The hot topic right now is sugar, sugar, sugar! This sweet sensation is destroying the health of many and is a hard one to reduce. I've waded through some articles, documentaries and online journals to find information for a good read!
How much sugar ARE we eating?
“1. According to the American Heart Association (AHA), the maximum amount of added sugars you should eat in a day are (7): Men: 150 calories per day(37.5 grams or 9 teaspoons). Women: 100 calories per day (25 grams or 6 teaspoons).”
Review this website for the common items you consume and take note to see if your days are high or low in sugars.
How can we reduce sugar? What helps with cravings?
Reduce or eliminate caffeine. The ups and downs of caffeine include dehydration and blood sugar swings, and may cause sugar cravings to become more frequent.
Drink water. Sometimes sweet cravings are a sign of dehydration. Before you go for the sugar, have a glass of water and wait a few minutes to see what happens. Caution: soft drinks are now America’s number one source of added sugar.
Eat sweet vegetables and fruit.
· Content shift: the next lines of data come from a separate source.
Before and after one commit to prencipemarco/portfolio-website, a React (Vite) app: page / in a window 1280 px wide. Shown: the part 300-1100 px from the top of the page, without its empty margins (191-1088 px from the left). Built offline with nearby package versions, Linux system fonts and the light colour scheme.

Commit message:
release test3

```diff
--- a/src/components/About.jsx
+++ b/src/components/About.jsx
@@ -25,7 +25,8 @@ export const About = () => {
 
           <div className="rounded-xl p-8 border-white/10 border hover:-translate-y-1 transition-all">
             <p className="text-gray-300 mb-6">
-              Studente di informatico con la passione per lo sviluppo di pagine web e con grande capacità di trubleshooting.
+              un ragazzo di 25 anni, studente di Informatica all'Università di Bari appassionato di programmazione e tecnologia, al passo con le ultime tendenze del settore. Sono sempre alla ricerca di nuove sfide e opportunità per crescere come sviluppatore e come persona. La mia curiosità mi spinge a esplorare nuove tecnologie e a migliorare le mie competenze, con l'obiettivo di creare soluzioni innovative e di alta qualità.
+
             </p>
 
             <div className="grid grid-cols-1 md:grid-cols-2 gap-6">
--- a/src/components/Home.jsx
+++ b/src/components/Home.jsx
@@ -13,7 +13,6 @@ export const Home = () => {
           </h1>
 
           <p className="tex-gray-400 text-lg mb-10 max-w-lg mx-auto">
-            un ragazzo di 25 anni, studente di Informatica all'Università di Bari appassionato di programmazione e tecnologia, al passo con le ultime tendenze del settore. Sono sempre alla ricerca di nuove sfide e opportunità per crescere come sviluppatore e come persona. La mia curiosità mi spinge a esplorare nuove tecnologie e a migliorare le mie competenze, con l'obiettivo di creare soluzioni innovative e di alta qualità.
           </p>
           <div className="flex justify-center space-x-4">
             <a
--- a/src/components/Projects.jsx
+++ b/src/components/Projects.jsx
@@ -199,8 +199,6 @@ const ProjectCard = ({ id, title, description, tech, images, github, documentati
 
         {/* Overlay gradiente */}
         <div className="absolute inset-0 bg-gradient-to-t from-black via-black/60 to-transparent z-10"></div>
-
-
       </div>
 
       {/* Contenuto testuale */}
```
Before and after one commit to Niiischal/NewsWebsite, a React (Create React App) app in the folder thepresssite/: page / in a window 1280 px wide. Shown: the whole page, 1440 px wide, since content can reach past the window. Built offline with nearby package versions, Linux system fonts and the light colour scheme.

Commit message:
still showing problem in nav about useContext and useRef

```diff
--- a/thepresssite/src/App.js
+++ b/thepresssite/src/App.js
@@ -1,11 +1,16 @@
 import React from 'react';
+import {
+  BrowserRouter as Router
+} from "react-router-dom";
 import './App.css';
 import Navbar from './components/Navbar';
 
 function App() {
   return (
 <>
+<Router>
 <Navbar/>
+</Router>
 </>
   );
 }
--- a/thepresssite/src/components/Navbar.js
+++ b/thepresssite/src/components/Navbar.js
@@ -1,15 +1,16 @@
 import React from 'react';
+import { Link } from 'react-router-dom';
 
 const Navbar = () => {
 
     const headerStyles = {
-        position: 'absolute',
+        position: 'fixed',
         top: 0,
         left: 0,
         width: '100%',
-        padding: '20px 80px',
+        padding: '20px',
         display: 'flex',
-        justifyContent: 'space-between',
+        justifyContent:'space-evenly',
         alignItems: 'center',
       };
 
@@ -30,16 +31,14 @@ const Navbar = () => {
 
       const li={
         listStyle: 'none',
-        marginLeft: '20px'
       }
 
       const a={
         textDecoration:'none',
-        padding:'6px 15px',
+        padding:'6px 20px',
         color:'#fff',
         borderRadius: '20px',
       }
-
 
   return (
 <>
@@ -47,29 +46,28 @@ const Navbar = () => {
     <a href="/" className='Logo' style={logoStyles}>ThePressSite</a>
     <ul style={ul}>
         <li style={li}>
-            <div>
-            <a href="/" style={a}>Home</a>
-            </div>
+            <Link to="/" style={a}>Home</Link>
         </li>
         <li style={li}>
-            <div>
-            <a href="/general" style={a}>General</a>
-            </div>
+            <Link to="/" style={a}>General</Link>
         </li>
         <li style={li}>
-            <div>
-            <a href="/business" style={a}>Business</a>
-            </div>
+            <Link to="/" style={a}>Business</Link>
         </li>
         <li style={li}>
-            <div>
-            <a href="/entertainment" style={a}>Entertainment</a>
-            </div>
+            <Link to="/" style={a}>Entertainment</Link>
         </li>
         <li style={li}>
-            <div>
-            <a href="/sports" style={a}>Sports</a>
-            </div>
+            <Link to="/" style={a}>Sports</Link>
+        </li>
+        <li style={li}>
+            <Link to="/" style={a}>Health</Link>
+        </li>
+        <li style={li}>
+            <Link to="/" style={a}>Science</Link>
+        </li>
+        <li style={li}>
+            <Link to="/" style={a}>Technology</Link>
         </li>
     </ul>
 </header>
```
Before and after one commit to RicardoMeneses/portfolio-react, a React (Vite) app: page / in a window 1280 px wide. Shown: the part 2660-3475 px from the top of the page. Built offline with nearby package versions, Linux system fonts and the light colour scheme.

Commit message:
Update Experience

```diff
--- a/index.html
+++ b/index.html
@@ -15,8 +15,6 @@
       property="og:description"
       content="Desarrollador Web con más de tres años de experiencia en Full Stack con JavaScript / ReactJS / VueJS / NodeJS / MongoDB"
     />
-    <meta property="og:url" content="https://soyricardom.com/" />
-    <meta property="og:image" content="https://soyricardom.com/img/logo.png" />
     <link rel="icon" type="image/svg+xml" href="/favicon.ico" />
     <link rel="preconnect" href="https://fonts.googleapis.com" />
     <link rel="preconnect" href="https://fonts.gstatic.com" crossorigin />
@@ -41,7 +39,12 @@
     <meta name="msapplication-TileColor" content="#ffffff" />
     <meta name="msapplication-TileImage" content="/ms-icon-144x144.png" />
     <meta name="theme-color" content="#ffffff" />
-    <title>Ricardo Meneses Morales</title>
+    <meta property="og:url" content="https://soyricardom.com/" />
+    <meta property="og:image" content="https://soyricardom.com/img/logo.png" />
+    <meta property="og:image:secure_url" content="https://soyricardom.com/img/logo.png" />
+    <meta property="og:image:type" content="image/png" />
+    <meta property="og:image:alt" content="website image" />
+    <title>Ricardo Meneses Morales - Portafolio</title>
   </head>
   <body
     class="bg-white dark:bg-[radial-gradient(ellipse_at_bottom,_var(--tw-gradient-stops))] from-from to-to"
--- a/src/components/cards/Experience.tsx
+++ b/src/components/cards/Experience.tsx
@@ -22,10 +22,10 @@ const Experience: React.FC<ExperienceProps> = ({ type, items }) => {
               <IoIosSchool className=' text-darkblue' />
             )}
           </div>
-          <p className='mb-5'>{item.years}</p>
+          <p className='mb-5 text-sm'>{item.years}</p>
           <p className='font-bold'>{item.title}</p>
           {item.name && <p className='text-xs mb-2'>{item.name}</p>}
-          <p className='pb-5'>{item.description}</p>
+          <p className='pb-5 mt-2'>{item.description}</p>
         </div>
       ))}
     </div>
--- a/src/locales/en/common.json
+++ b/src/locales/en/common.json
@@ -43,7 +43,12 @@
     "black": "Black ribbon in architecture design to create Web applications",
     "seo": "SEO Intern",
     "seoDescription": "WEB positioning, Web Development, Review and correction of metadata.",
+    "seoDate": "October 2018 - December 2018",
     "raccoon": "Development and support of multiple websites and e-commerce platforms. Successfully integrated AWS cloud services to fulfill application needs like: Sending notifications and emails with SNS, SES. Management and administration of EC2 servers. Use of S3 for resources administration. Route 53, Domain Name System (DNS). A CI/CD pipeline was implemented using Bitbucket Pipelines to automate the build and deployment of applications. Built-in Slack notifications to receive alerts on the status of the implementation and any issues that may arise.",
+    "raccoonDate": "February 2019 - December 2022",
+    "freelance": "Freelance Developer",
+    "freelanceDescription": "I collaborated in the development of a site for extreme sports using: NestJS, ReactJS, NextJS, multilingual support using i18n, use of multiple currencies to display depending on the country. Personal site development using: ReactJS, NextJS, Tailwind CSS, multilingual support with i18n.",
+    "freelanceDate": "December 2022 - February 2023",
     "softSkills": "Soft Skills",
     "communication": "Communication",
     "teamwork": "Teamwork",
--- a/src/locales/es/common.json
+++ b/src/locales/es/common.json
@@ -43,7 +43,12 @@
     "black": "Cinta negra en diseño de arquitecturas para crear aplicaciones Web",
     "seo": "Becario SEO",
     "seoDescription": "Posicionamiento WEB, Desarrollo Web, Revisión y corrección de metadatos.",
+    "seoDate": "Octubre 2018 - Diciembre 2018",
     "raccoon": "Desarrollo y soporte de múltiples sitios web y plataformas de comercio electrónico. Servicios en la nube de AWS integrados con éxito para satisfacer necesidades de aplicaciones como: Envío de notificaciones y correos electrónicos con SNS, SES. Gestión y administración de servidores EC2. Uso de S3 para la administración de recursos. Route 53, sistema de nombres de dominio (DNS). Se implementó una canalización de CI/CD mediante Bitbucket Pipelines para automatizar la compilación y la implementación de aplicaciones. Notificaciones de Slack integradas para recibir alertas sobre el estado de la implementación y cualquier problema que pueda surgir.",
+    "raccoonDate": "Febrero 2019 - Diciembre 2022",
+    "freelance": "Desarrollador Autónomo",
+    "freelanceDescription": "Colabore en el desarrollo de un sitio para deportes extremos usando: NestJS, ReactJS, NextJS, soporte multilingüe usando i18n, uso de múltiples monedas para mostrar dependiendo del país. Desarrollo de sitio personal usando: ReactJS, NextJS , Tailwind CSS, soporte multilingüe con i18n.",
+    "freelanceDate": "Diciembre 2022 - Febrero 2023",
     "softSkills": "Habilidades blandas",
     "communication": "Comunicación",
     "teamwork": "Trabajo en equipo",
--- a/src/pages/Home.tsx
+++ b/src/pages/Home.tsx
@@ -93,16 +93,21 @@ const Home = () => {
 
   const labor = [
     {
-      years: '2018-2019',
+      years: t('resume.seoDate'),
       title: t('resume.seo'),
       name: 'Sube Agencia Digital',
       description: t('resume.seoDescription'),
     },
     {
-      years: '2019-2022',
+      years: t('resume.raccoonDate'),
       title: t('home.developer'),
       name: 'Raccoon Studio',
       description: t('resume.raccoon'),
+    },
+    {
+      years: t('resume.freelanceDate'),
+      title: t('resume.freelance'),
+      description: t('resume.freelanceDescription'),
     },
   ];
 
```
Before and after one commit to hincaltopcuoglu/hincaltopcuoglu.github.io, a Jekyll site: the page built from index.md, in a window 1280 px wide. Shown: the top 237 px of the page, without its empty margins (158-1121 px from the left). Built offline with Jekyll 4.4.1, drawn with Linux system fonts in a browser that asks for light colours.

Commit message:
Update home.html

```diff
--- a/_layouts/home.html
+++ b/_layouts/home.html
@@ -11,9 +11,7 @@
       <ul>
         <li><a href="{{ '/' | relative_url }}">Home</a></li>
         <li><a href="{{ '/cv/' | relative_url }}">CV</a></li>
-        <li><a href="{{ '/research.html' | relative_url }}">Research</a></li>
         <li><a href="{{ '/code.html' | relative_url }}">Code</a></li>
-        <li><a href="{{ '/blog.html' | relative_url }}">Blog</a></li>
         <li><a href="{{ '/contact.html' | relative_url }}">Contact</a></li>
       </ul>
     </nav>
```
They are naturally sweet, healthy and delicious. The more you eat, the less you’ll crave sugar.
Use gentle sweets. Avoid chemicalized, artificial sweeteners and foods with added sugar. Use gentle sweeteners like maple syrup, brown rice syrup, dried fruit, stevia and barley malt.
Get physically active. Start with simple activities like walking or yoga. Start with 10 minutes a day and gradually increase. Being active helps balance blood sugar levels, boosts energy, and reduces tension which will eliminate the need to selfmedicate with sugar!
Get more sleep, rest and relaxation. Simple carbohydrates, such as sugar, are the most readily usable forms of energy for an exhausted body and mind. If you are in a chronic state of stress and/or sleep deprivation, your body will crave the quickest form of energy there is: sugar.
Evaluate the amount of animal food you eat. According to yin/yang principles of eating (such as in Macrobiotics and TCM), eating too much animal food (yang) can lead to cravings for sweets (yin). Imbalances can also occur with too little animal protein (for some individuals). Through experimentation and intuition, you can find which foods create balance for you as an individual.
Eliminate fatfree or lowfat packaged snackfoods. These foods contain high quantities of sugar to compensate for lack of flavor and fat, which will send you on the rollercoaster ride of sugar highs and lows.
Experiment with spices. Coriander, cinnamon, nutmeg, cloves and cardamom will naturally sweeten your foods and reduce cravings.
Slow down and find sweetness in nonfood ways! Every craving is not a signal that your body biologically requires sugar. Cravings often have a psychological component. By identifying the psychological causes of food cravings and substituting lifestyle and relationship adjustments accordingly, you can begin to find balance and take charge of your health. When life becomes sweet enough itself, no additives are needed!
Essential Oils for Sugar Cravings and to Satiate Self.
As many of you know, I LOVE my Young Living essential oils. My body, home and place of work includes the use of oils. Why not use them to curb sugar cravings? Let's check it out!
Sugar cravings can be caused by:
- Nutritional Imbalance
- Mental Fatigue or Low Energy
- Emotional Eating/Habitual Patterning
- Emotional Stress
Essential oils address the emotional and physical components of these issues.
Dill - Dill Essential Oil has traditionally been used to support the digestive and respiratory system. It is stimulating, revitalizing, and balancing. Roman gladiators rubbed Dill on their bodies, believing that they could reduce nervousness and stress before battle. Inhale or diffuse this oil, also use on a 50:50 diluted mix on temples, abdomen or as desired. Maybe used as dietary supplement.
Slique - Helps to control sugar cravings and hunger while providing maintaining healthy blood sugars when already in normal range. It also contains oils that have cleansing properties and is part of Young Living's Healthy Weight Management Kits. Just place a few drops of this oil in water to promote cleansing of the body and help control hunger, especially when used in conjunction with Young Living's Slique Oolong Tea or the Slique Kit.
Ocotea - From the cinnamon family, it may help to maintain blood sugar levels already in the normal range. Ocotea also has natural cleansing and purifying properties. Dilute 20:80 for putting on desired locations, diffuse or inhale. Maybe used as dietary supplement.
Peppermint - Alan Hirsch MD studied peppermint's ability to directly affect the brain's satiety center, which triggers a sensation of fullness after meals. Put a drop into your drinking water. Maybe used as dietary supplement.
Here is the link to the new documentary Fed Up. Click here.
Thank you for checking out this blog and look for the next one on a great Indian recipe crockpot style!